**DIRECTIONS FOR THIS TASK:**
The answer must be the full listing, word for word, with no pictures in it.

**AVAILABLE DATA:**
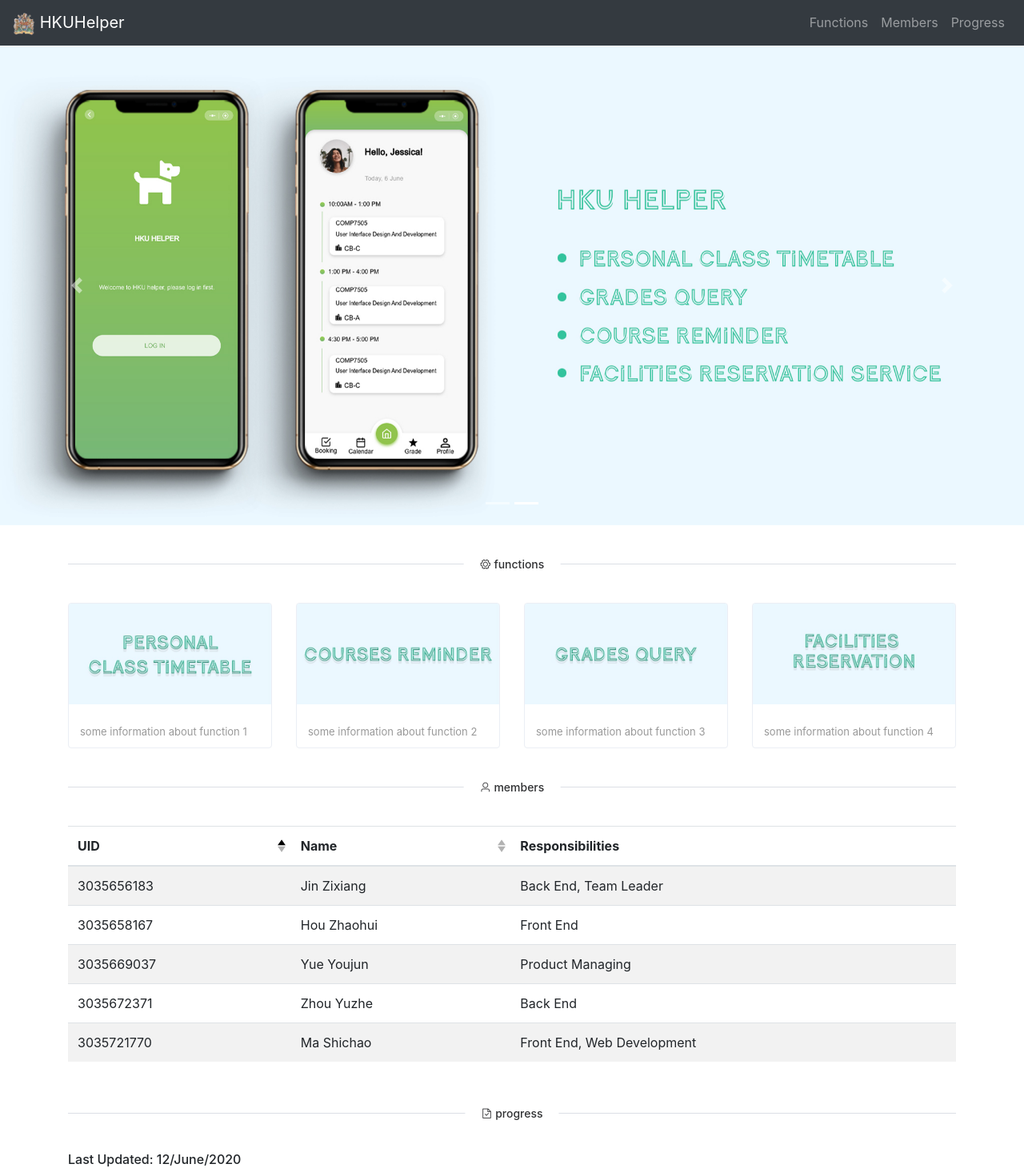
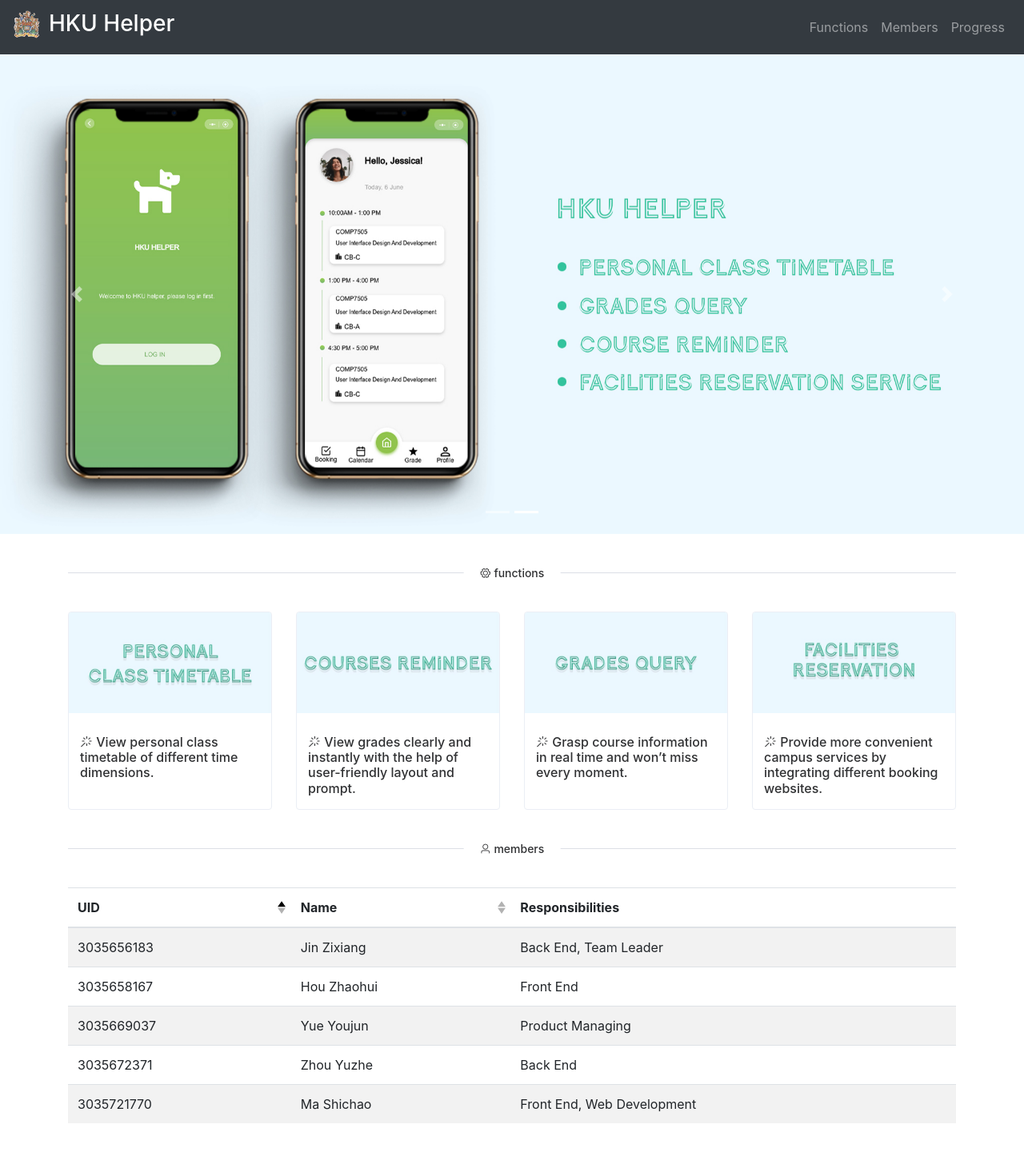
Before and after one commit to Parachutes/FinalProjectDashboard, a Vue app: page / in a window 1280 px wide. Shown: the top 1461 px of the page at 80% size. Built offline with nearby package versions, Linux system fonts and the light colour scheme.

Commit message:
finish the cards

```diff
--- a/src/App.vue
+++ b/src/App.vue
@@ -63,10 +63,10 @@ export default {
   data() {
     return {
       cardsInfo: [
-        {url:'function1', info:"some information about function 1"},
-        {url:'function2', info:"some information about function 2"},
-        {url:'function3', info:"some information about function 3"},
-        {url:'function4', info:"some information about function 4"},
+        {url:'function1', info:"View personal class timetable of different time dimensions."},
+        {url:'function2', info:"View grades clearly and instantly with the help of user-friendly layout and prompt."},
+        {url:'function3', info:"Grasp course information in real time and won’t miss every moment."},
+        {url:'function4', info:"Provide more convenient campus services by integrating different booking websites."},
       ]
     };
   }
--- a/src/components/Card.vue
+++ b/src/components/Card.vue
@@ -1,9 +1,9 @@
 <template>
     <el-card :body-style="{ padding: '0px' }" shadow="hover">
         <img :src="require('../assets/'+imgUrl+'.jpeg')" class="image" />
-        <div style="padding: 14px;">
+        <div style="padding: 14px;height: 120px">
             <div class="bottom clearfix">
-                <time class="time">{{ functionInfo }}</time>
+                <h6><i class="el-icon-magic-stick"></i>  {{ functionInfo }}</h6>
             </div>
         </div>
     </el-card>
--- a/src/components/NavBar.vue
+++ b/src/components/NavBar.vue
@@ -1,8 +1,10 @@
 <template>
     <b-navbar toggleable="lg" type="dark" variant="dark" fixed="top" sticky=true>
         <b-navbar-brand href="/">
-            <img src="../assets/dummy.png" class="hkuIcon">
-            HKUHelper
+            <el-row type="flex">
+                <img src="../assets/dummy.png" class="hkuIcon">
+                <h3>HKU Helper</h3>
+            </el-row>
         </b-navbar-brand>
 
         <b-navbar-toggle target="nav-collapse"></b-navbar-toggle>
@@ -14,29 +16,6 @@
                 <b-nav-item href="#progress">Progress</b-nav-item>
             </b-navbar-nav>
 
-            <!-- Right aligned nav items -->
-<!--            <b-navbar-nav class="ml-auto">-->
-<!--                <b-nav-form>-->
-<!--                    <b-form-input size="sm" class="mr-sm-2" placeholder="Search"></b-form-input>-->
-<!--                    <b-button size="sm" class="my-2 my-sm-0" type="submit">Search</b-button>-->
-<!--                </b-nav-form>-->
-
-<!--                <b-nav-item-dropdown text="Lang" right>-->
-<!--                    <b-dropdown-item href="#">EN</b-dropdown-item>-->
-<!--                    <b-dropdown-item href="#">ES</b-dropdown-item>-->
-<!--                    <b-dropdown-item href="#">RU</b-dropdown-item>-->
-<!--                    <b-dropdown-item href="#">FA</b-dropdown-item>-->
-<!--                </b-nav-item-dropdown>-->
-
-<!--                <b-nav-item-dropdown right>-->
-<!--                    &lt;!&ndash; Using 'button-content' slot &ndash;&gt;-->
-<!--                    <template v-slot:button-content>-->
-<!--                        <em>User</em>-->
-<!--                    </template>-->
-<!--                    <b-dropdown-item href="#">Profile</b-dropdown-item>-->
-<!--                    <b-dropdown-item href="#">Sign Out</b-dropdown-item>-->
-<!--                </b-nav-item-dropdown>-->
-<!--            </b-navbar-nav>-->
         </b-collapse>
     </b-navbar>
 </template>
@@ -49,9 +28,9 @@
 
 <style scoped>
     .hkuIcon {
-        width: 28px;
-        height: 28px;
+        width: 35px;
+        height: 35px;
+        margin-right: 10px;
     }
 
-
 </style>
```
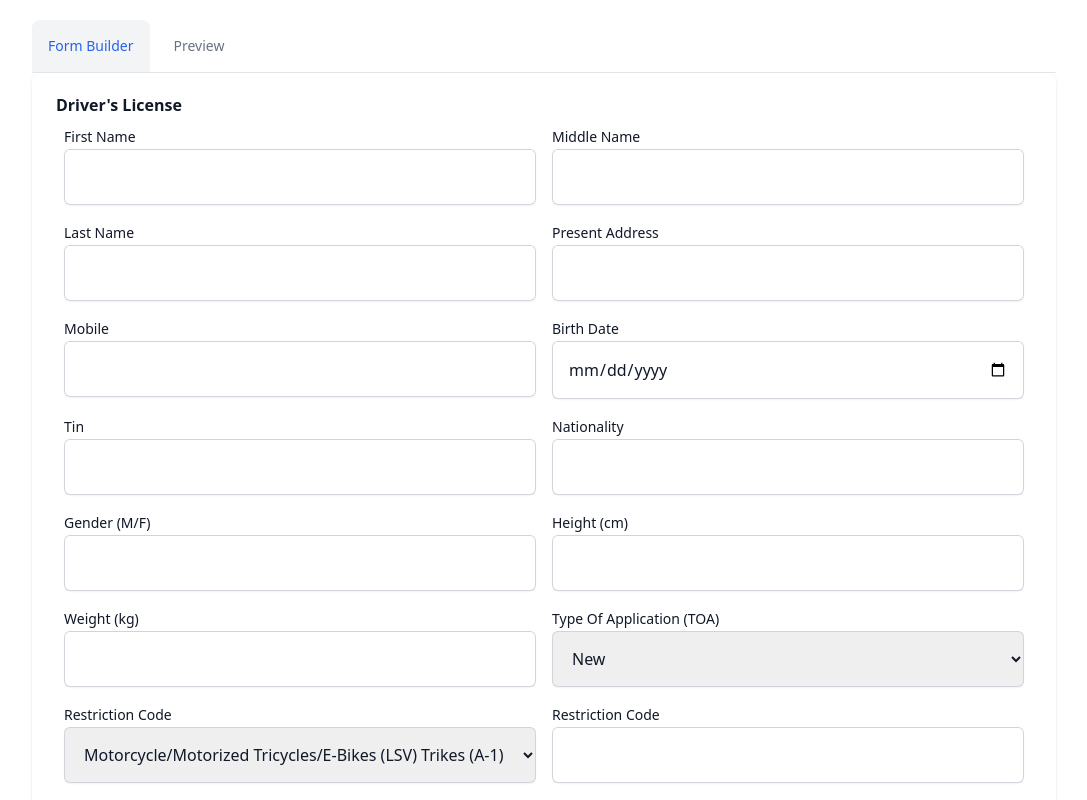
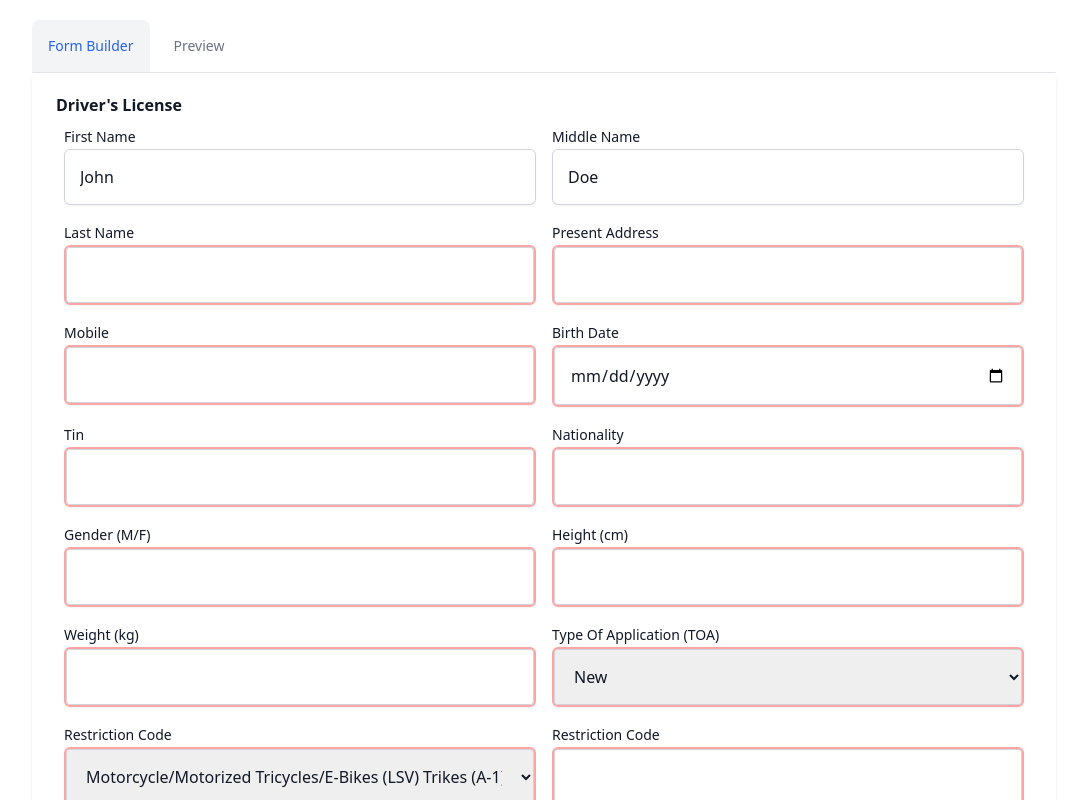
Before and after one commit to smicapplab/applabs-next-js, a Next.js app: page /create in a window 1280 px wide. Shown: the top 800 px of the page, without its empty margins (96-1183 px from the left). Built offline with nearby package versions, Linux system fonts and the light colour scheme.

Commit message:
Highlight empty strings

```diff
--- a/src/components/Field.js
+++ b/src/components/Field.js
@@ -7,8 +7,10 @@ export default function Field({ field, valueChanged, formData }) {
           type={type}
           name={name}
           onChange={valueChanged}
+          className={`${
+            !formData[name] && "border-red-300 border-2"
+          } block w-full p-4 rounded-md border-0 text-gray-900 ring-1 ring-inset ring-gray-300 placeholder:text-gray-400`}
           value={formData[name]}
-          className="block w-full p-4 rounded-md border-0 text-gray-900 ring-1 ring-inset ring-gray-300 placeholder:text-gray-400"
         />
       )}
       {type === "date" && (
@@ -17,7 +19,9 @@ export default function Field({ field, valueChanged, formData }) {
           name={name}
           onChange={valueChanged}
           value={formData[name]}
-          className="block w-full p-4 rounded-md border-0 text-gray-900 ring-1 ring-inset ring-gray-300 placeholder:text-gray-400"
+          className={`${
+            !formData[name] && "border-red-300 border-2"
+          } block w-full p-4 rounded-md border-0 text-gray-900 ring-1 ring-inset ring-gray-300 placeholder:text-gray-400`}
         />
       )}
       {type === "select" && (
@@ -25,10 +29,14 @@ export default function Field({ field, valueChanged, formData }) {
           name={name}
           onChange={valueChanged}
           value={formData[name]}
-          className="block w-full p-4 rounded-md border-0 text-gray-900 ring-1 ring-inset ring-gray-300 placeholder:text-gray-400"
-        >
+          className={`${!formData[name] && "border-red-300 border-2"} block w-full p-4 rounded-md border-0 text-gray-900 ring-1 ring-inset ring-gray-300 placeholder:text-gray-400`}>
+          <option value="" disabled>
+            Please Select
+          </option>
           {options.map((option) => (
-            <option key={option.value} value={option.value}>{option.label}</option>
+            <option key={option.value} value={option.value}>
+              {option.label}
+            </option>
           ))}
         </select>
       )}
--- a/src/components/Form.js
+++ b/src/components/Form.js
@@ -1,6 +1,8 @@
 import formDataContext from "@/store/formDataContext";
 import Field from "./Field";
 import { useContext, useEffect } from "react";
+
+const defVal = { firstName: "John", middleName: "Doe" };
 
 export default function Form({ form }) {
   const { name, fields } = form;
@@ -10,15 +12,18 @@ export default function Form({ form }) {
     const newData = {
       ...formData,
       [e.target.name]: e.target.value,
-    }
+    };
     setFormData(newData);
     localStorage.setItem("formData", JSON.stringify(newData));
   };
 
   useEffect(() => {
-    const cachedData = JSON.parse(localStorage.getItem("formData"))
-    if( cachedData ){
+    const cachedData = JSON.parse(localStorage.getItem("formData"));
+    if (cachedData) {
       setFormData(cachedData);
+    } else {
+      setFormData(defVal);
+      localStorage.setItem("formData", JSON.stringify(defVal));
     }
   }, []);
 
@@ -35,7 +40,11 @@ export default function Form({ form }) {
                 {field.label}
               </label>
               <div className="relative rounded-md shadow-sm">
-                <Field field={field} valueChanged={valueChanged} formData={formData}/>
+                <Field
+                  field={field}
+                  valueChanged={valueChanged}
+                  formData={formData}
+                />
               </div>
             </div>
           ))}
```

**ANSWER BOX:**
Before and after one commit to Parachutes/FinalProjectDashboard, a Vue app: page / in a window 1280 px wide. Shown: the top 1461 px of the page at 80% size. Built offline with nearby package versions, Linux system fonts and the light colour scheme.

Commit message:
finish the cards

```diff
--- a/src/App.vue
+++ b/src/App.vue
@@ -63,10 +63,10 @@ export default {
   data() {
     return {
       cardsInfo: [
-        {url:'function1', info:"some information about function 1"},
-        {url:'function2', info:"some information about function 2"},
-        {url:'function3', info:"some information about function 3"},
-        {url:'function4', info:"some information about function 4"},
+        {url:'function1', info:"View personal class timetable of different time dimensions."},
+        {url:'function2', info:"View grades clearly and instantly with the help of user-friendly layout and prompt."},
+        {url:'function3', info:"Grasp course information in real time and won’t miss every moment."},
+        {url:'function4', info:"Provide more convenient campus services by integrating different booking websites."},
       ]
     };
   }
--- a/src/components/Card.vue
+++ b/src/components/Card.vue
@@ -1,9 +1,9 @@
 <template>
     <el-card :body-style="{ padding: '0px' }" shadow="hover">
         <img :src="require('../assets/'+imgUrl+'.jpeg')" class="image" />
-        <div style="padding: 14px;">
+        <div style="padding: 14px;height: 120px">
             <div class="bottom clearfix">
-                <time class="time">{{ functionInfo }}</time>
+                <h6><i class="el-icon-magic-stick"></i>  {{ functionInfo }}</h6>
             </div>
         </div>
     </el-card>
--- a/src/components/NavBar.vue
+++ b/src/components/NavBar.vue
@@ -1,8 +1,10 @@
 <template>
     <b-navbar toggleable="lg" type="dark" variant="dark" fixed="top" sticky=true>
         <b-navbar-brand href="/">
-            <img src="../assets/dummy.png" class="hkuIcon">
-            HKUHelper
+            <el-row type="flex">
+                <img src="../assets/dummy.png" class="hkuIcon">
+                <h3>HKU Helper</h3>
+            </el-row>
         </b-navbar-brand>
 
         <b-navbar-toggle target="nav-collapse"></b-navbar-toggle>
@@ -14,29 +16,6 @@
                 <b-nav-item href="#progress">Progress</b-nav-item>
             </b-navbar-nav>
 
-            <!-- Right aligned nav items -->
-<!--            <b-navbar-nav class="ml-auto">-->
-<!--                <b-nav-form>-->
-<!--                    <b-form-input size="sm" class="mr-sm-2" placeholder="Search"></b-form-input>-->
-<!--                    <b-button size="sm" class="my-2 my-sm-0" type="submit">Search</b-button>-->
-<!--                </b-nav-form>-->
-
-<!--                <b-nav-item-dropdown text="Lang" right>-->
-<!--                    <b-dropdown-item href="#">EN</b-dropdown-item>-->
-<!--                    <b-dropdown-item href="#">ES</b-dropdown-item>-->
-<!--                    <b-dropdown-item href="#">RU</b-dropdown-item>-->
-<!--                    <b-dropdown-item href="#">FA</b-dropdown-item>-->
-<!--                </b-nav-item-dropdown>-->
-
-<!--                <b-nav-item-dropdown right>-->
-<!--                    &lt;!&ndash; Using 'button-content' slot &ndash;&gt;-->
-<!--                    <template v-slot:button-content>-->
-<!--                        <em>User</em>-->
-<!--                    </template>-->
-<!--                    <b-dropdown-item href="#">Profile</b-dropdown-item>-->
-<!--                    <b-dropdown-item href="#">Sign Out</b-dropdown-item>-->
-<!--                </b-nav-item-dropdown>-->
-<!--            </b-navbar-nav>-->
         </b-collapse>
     </b-navbar>
 </template>
@@ -49,9 +28,9 @@
 
 <style scoped>
     .hkuIcon {
-        width: 28px;
-        height: 28px;
+        width: 35px;
+        height: 35px;
+        margin-right: 10px;
     }
 
-
 </style>
```
Before and after one commit to smicapplab/applabs-next-js, a Next.js app: page /create in a window 1280 px wide. Shown: the top 800 px of the page, without its empty margins (96-1183 px from the left). Built offline with nearby package versions, Linux system fonts and the light colour scheme.

Commit message:
Highlight empty strings

```diff
--- a/src/components/Field.js
+++ b/src/components/Field.js
@@ -7,8 +7,10 @@ export default function Field({ field, valueChanged, formData }) {
           type={type}
           name={name}
           onChange={valueChanged}
+          className={`${
+            !formData[name] && "border-red-300 border-2"
+          } block w-full p-4 rounded-md border-0 text-gray-900 ring-1 ring-inset ring-gray-300 placeholder:text-gray-400`}
           value={formData[name]}
-          className="block w-full p-4 rounded-md border-0 text-gray-900 ring-1 ring-inset ring-gray-300 placeholder:text-gray-400"
         />
       )}
       {type === "date" && (
@@ -17,7 +19,9 @@ export default function Field({ field, valueChanged, formData }) {
           name={name}
           onChange={valueChanged}
           value={formData[name]}
-          className="block w-full p-4 rounded-md border-0 text-gray-900 ring-1 ring-inset ring-gray-300 placeholder:text-gray-400"
+          className={`${
+            !formData[name] && "border-red-300 border-2"
+          } block w-full p-4 rounded-md border-0 text-gray-900 ring-1 ring-inset ring-gray-300 placeholder:text-gray-400`}
         />
       )}
       {type === "select" && (
@@ -25,10 +29,14 @@ export default function Field({ field, valueChanged, formData }) {
           name={name}
           onChange={valueChanged}
           value={formData[name]}
-          className="block w-full p-4 rounded-md border-0 text-gray-900 ring-1 ring-inset ring-gray-300 placeholder:text-gray-400"
-        >
+          className={`${!formData[name] && "border-red-300 border-2"} block w-full p-4 rounded-md border-0 text-gray-900 ring-1 ring-inset ring-gray-300 placeholder:text-gray-400`}>
+          <option value="" disabled>
+            Please Select
+          </option>
           {options.map((option) => (
-            <option key={option.value} value={option.value}>{option.label}</option>
+            <option key={option.value} value={option.value}>
+              {option.label}
+            </option>
           ))}
         </select>
       )}
--- a/src/components/Form.js
+++ b/src/components/Form.js
@@ -1,6 +1,8 @@
 import formDataContext from "@/store/formDataContext";
 import Field from "./Field";
 import { useContext, useEffect } from "react";
+
+const defVal = { firstName: "John", middleName: "Doe" };
 
 export default function Form({ form }) {
   const { name, fields } = form;
@@ -10,15 +12,18 @@ export default function Form({ form }) {
     const newData = {
       ...formData,
       [e.target.name]: e.target.value,
-    }
+    };
     setFormData(newData);
     localStorage.setItem("formData", JSON.stringify(newData));
   };
 
   useEffect(() => {
-    const cachedData = JSON.parse(localStorage.getItem("formData"))
-    if( cachedData ){
+    const cachedData = JSON.parse(localStorage.getItem("formData"));
+    if (cachedData) {
       setFormData(cachedData);
+    } else {
+      setFormData(defVal);
+      localStorage.setItem("formData", JSON.stringify(defVal));
     }
   }, []);
 
@@ -35,7 +40,11 @@ export default function Form({ form }) {
                 {field.label}
               </label>
               <div className="relative rounded-md shadow-sm">
-                <Field field={field} valueChanged={valueChanged} formData={formData}/>
+                <Field
+                  field={field}
+                  valueChanged={valueChanged}
+                  formData={formData}
+                />
               </div>
             </div>
           ))}
```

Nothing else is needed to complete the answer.